Conrad Hal Waddington was born in Evesham on 8 November 1905 to Hal and Mary Ellen (Warner) Waddington. He spent his first few years on a tea estate in South India, where his father was a tea planter. He married Justin, daughter of the writer Amber Reeves, and is the father of mathematician Dusa McDuff and anthropologist Caroline Humphrey.
C. H. Waddington was educated at Clifton College, a coeducational public school in Bristol, England, and at the University of Cambridge. At Cambridge he took the natural sciences tripos and graduated in geology in 1926. His postgraduate work included studies in geology, palaeontology, philosophy and embryology. From 1930 to 1945, he was embryologist and lecturer in zoology at Strangeways Research Laboratory, Cambridge. During World War II, he engaged in operations research for the military, working, among other things, on photographic reconnaissance.

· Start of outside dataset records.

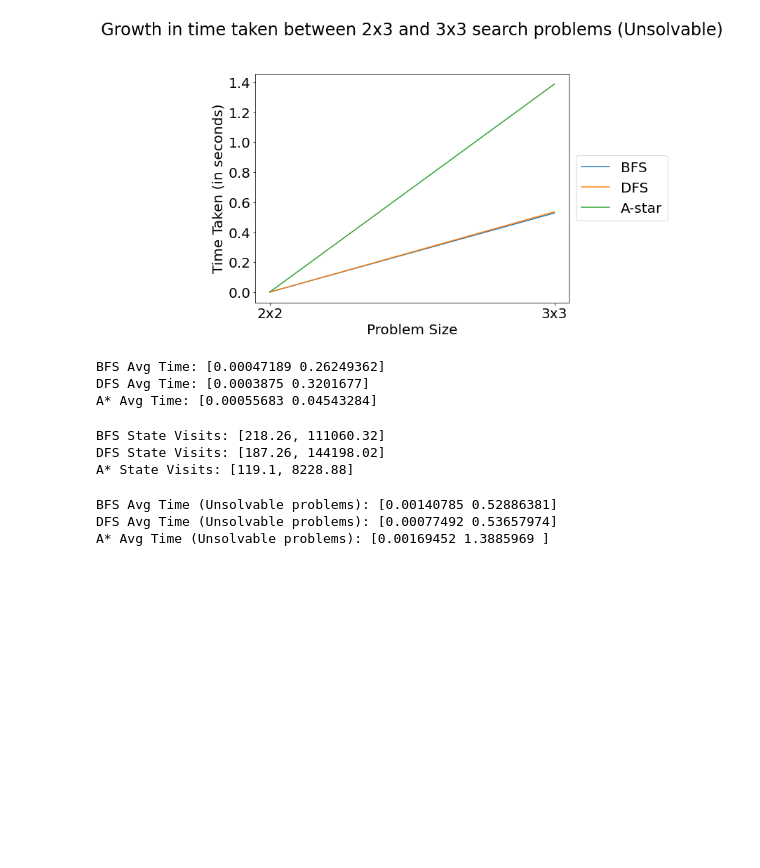
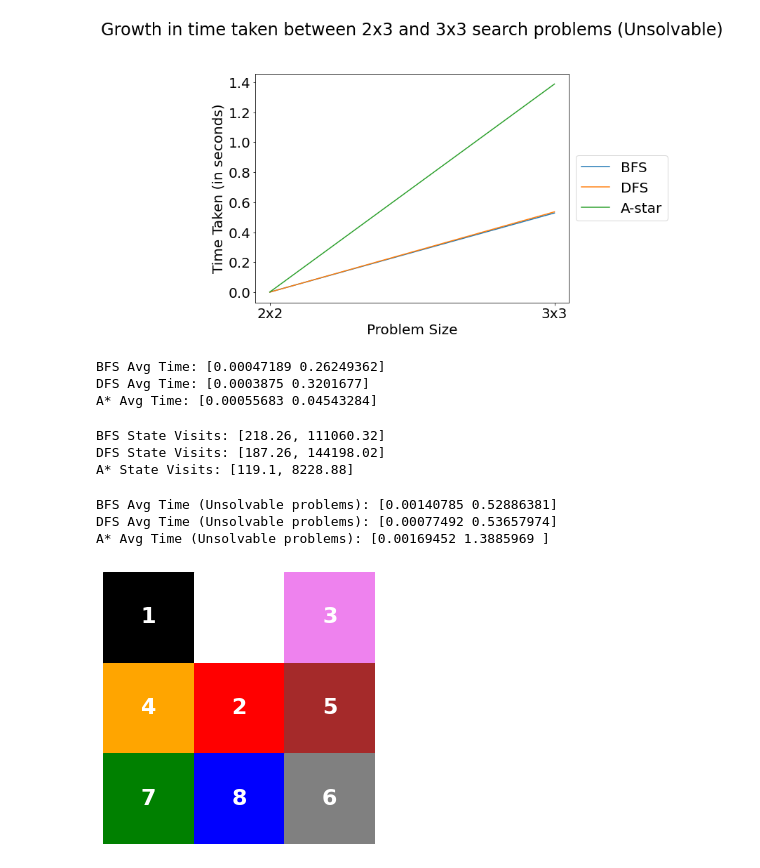
Before and after one commit to a3darekar/Algo-Pathfinding-Benchmarks, a Jupyter notebook: Algo_Project.ipynb, the cells around one changed output. Saved outputs shown, nothing was run; the diff lists cells and outputs as text; code cells hidden in the pictures; blank space fills up the shorter version.

```diff
--- a/Algo_Project.ipynb
+++ b/Algo_Project.ipynb
@@ -685,3 +691,90 @@ print("A* Avg Time (Unsolvable problems):", np.round(unsolvable_avg[2], 8))
 BFS Avg Time (Unsolvable problems): [0.00140785 0.52886381]
 DFS Avg Time (Unsolvable problems): [0.00077492 0.53657974]
 A* Avg Time (Unsolvable problems): [0.00169452 1.3885969 ]
+# %%
+import matplotlib.pyplot as plt
+import matplotlib.patches as mpatch
+from matplotlib.pyplot import figure
+
+colors = {
+    1 : 'black',
+    2 : 'red',
+    3 : 'violet',
+    4 : 'orange',
+    5 : 'brown',
+    6 : 'grey',
+    7 : 'green',
+    8 : 'blue',
+    0 : 'white'
+}
+
+def drawPlot(rectangles):
+    fig, ax = plt.subplots()
+    fig.set_size_inches(5,5)
+    for r in rectangles:
+        ax.add_artist(rectangles[r])
+        rx, ry = rectangles[r].get_xy()
+        cx = rx + rectangles[r].get_width()/2.0
+        cy = ry + rectangles[r].get_height()/2.0
+        ax.annotate(r, (cx, cy), color='w', weight='bold',
+                    fontsize=22, ha='center', va='center')
+    ax.set_xlim((0, 9))
+    ax.set_ylim((0, 9))
+    ax.set_aspect('equal')
+    ax.axis("off")
+    plt.rcParams.update({'font.size': 20})
+    plt.show()
+
+rectangles = {
+    1 : mpatch.Rectangle((0,6), 3,3, color=colors[1]),
+    0 : mpatch.Rectangle((3,6), 3,3, color=colors[0]),
+    3 : mpatch.Rectangle((6,6), 3,3, color=colors[3]),
+    4 : mpatch.Rectangle((0,3), 3,3, color=colors[4]),
+    2 : mpatch.Rectangle((3,3), 3,3, color=colors[2]),
+    5 : mpatch.Rectangle((6,3), 3,3, color=colors[5]),
+    7 : mpatch.Rectangle((0,0), 3,3, color=colors[7]),
+    8 : mpatch.Rectangle((3,0), 3,3, color=colors[8]),
+    6 : mpatch.Rectangle((6,0), 3,3, color=colors[6])
+}
+drawPlot(rectangles)
+
+rectangles = {
+    1 : mpatch.Rectangle((0,6), 3,3, color=colors[1]),
+    2 : mpatch.Rectangle((3,6), 3,3, color=colors[2]),
+    3 : mpatch.Rectangle((6,6), 3,3, color=colors[3]),
+    4 : mpatch.Rectangle((0,3), 3,3, color=colors[4]),
+    0 : mpatch.Rectangle((3,3), 3,3, color=colors[0]),
+    5 : mpatch.Rectangle((6,3), 3,3, color=colors[5]),
+    7 : mpatch.Rectangle((0,0), 3,3, color=colors[7]),
+    8 : mpatch.Rectangle((3,0), 3,3, color=colors[8]),
+    6 : mpatch.Rectangle((6,0), 3,3, color=colors[6])
+}
+drawPlot(rectangles)
+
+rectangles = {
+    1 : mpatch.Rectangle((0,6), 3,3, color=colors[1]),
+    2 : mpatch.Rectangle((3,6), 3,3, color=colors[2]),
+    3 : mpatch.Rectangle((6,6), 3,3, color=colors[3]),
+    4 : mpatch.Rectangle((0,3), 3,3, color=colors[4]),
+    5 : mpatch.Rectangle((3,3), 3,3, color=colors[5]),
+    0 : mpatch.Rectangle((6,3), 3,3, color=colors[0]),
+    7 : mpatch.Rectangle((0,0), 3,3, color=colors[7]),
+    8 : mpatch.Rectangle((3,0), 3,3, color=colors[8]),
+    6 : mpatch.Rectangle((6,0), 3,3, color=colors[6])
+}
+drawPlot(rectangles)
+
+rectangles = {
+    1 : mpatch.Rectangle((0,6), 3,3, color=colors[1]),
+    2 : mpatch.Rectangle((3,6), 3,3, color=colors[2]),
+    3 : mpatch.Rectangle((6,6), 3,3, color=colors[3]),
+    4 : mpatch.Rectangle((0,3), 3,3, color=colors[4]),
+    5 : mpatch.Rectangle((3,3), 3,3, color=colors[5]),
+    6 : mpatch.Rectangle((6,3), 3,3, color=colors[6]),
+    7 : mpatch.Rectangle((0,0), 3,3, color=colors[7]),
+    8 : mpatch.Rectangle((3,0), 3,3, color=colors[8]),
+    0 : mpatch.Rectangle((6,0), 3,3, color=colors[0])
+}
+drawPlot(rectangles)
+# %% [output]
+[figure, added]
```
Also changed, not shown: parts of 17 cells of this notebook.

Beginning in 1945, Waddington occupied the position of chief geneticist at the new National Animal Breeding and Genetics Research Organization. In 1947, he combined that position with the position of chair of animal genetics at the University of Edinburgh, thereby forming the Institute of Animal Genetics. This had the effect of making the genetics department the largest in the United Kingdom and one of the largest in the world. In 1970, he accepted the invitation of the State University of New York at Buffalo to spend two years as the Albert Einstein Chair in Science.

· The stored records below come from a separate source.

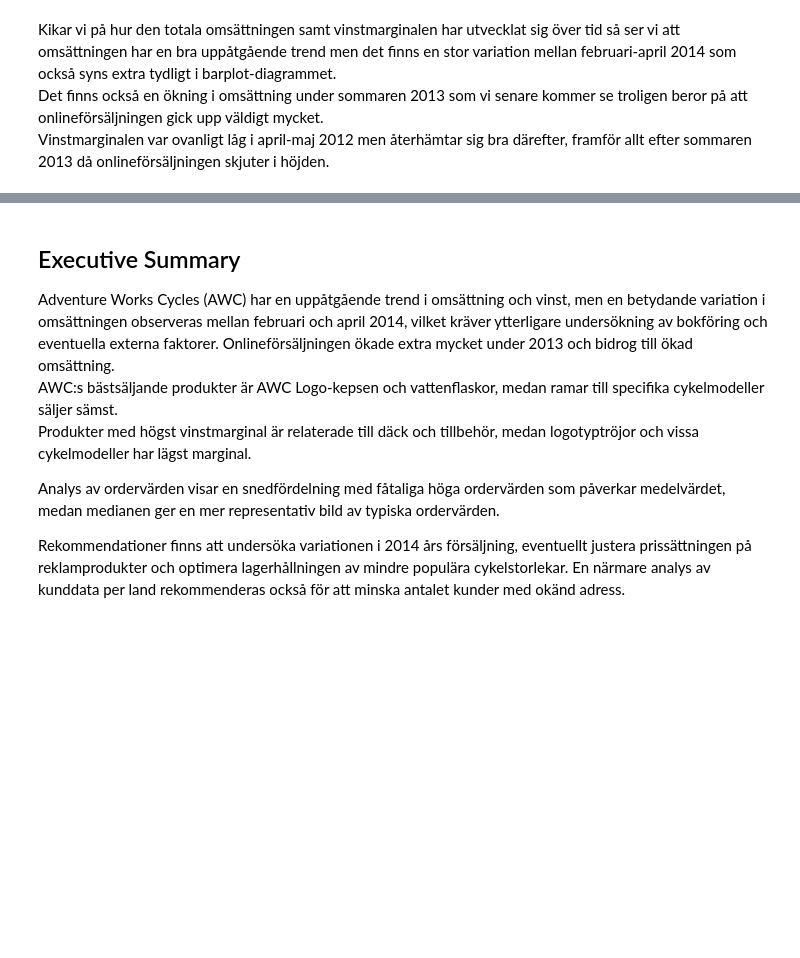
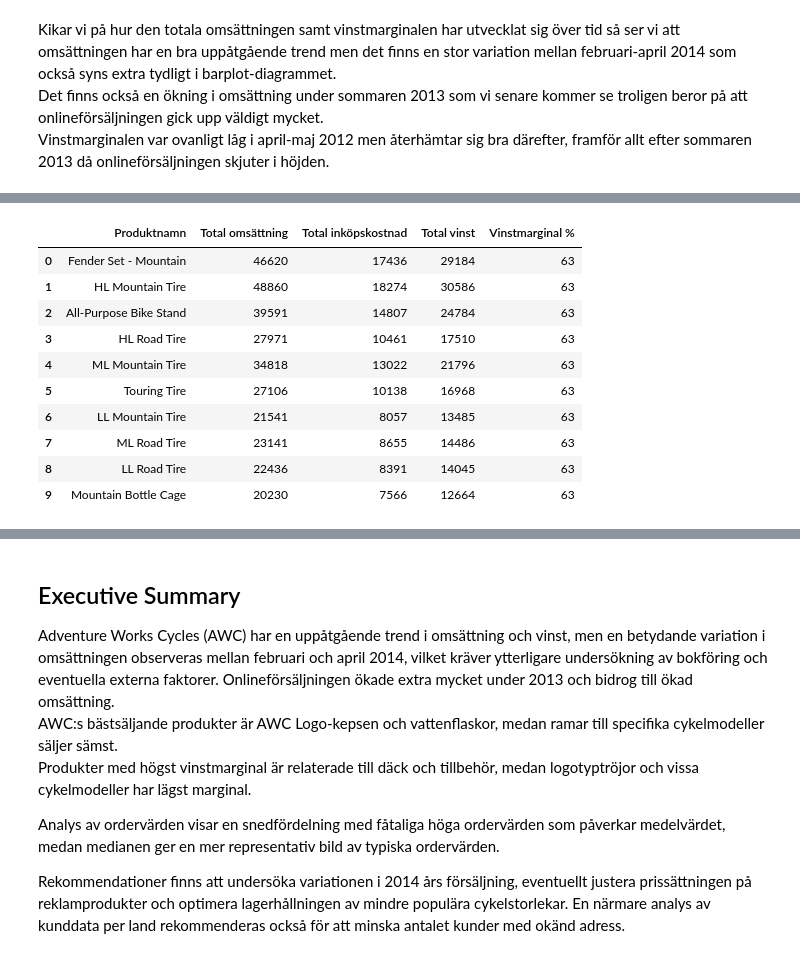
Before and after one commit to mabjq/ds24_SQL_kurs, a Jupyter notebook: Kunskapskontroll_sql.ipynb, the cells around one changed output, grey strips where cells are left out. Saved outputs shown, nothing was run; the diff lists cells and outputs as text; code cells hidden in the pictures; blank space fills up the shorter version.

```diff
--- a/Kunskapskontroll_sql.ipynb
+++ b/Kunskapskontroll_sql.ipynb
@@ -146,9 +148,9 @@ column_df
 | 9 | rowguid |
 | 10 | ModifiedDate |
 # %%
-# Visa relationer mellan tabeller och dess nycklar (Första 10)
+# Relationer mellan tabeller och dess nycklar (första 10)
 
-pd.options.display.max_rows = None
+# pd.options.display.max_rows = None --om alla rader ska synas
 
 query = """
 SELECT TOP 10
@@ -159,7 +161,8 @@ SELECT TOP 10
     OBJECT_NAME(fk.referenced_object_id) AS referenced_pk_table,
     COUNT(*) AS fk_column_count,
     fk.name AS fk_constraint_name
-FROM sys.foreign_keys fk
+FROM
+    sys.foreign_keys fk
 GROUP BY
     OBJECT_SCHEMA_NAME(fk.parent_object_id),
     OBJECT_NAME(fk.parent_object_id),
@@ -169,7 +172,6 @@ GROUP BY
 ORDER BY
     referencing_fk_schema, referencing_fk_table, fk_constraint_name;
 """
-
 relations_df = pd.read_sql(query, engine)
 relations_df
 # %% [output]
@@ -1054,0 +526,32 @@ display(minstprofit_df.style.format({col: "{:.0f}".format for col in minstprofit
+# %%
+# Produkterna med största vinstmarginalen (topp 10)
+query = """
+    SELECT TOP 10
+        p.Name AS Produktnamn,
+        SUM(sod.OrderQty * sod.UnitPrice) AS 'Total omsättning',
+        SUM(sod.OrderQty * p.StandardCost) AS 'Total inköpskostnad', -- Tydligare namn
+        SUM(sod.OrderQty * sod.UnitPrice) - SUM(sod.OrderQty * p.StandardCost) AS 'Total vinst',
+        ((SUM(sod.OrderQty * sod.UnitPrice) - SUM(sod.OrderQty * p.StandardCost)) * 100.0 / SUM(sod.OrderQty * sod.UnitPrice)) AS 'Vinstmarginal %'
+    FROM
+        Sales.SalesOrderDetail sod
+    JOIN
+        Production.Product p ON sod.ProductID = p.ProductID
+    GROUP BY
+        p.Name
+    ORDER BY
+        'Vinstmarginal %' DESC;
+"""
+mestmarg = pd.read_sql(query, engine)
+display(mestmarg.style.format({col: "{:.0f}".format for col in mestmarg.select_dtypes(include=np.number)}))
+# %% [output]
+|  | Produktnamn | Total omsättning | Total inköpskostnad | Total vinst | Vinstmarginal % |
+| 0 | Fender Set - Mountain | 46620 | 17436 | 29184 | 63 |
+| 1 | HL Mountain Tire | 48860 | 18274 | 30586 | 63 |
+| 2 | All-Purpose Bike Stand | 39591 | 14807 | 24784 | 63 |
+| 3 | HL Road Tire | 27971 | 10461 | 17510 | 63 |
+| 4 | ML Mountain Tire | 34818 | 13022 | 21796 | 63 |
+| 5 | Touring Tire | 27106 | 10138 | 16968 | 63 |
+| 6 | LL Mountain Tire | 21541 | 8057 | 13485 | 63 |
+| 7 | ML Road Tire | 23141 | 8655 | 14486 | 63 |
+| 8 | LL Road Tire | 22436 | 8391 | 14045 | 63 |
+| 9 | Mountain Bottle Cage | 20230 | 7566 | 12664 | 63 |
```
Also changed, not shown: parts of 48 cells of this notebook.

Among his many honours and awards were honorary degrees from the universities of Aberdeen, Dublin, Geneva, Montreal and Prague. From 1934 to 1945, he was Elected Fellow of Christ’s College, University of Cambridge. Other honours include: 1948, Elected Fellow, Royal Society; 1957, Elected Member, Finnish Academy; 1958, Awarded CBE; 1959, Elected Member, American Academy of Arts and Sciences; 1974, Elected Fellow, Deutsche Akademie der Naturforscher Leopoldina.
The 1971 Gifford Lectures given at the University of Edinburgh by C. H. Waddington, A. J. P. Kenny, H. C. Longuet-Higgins and J. R. Lucas resulted in two books: The Nature of Mind(1972) and The Development of Mind (1973). Other books by Mr. Waddington include:Introduction to Modern Genetics (1939); Organisers and Genes (1940); The Scientific Attitude (1941); The Epigenetics of Birds (1952); Principles of Embryology (1956); The Ethical Animal (1960); The Nature of Life (1961); New Patterns in Genetics and Development(1962); Towards a Theoretical Biology, vols. 1 and 2 (1969), vol. 3 (1970); Behind Appearances (1970); Operational Research in World War Two (1973); and The Evolution of an Evolutionist (1975). In addition, he edited Science and Ethics (1942) and Principles of Development and Differentiation (1966).
Conrad Hal Waddington died 26 September 1975.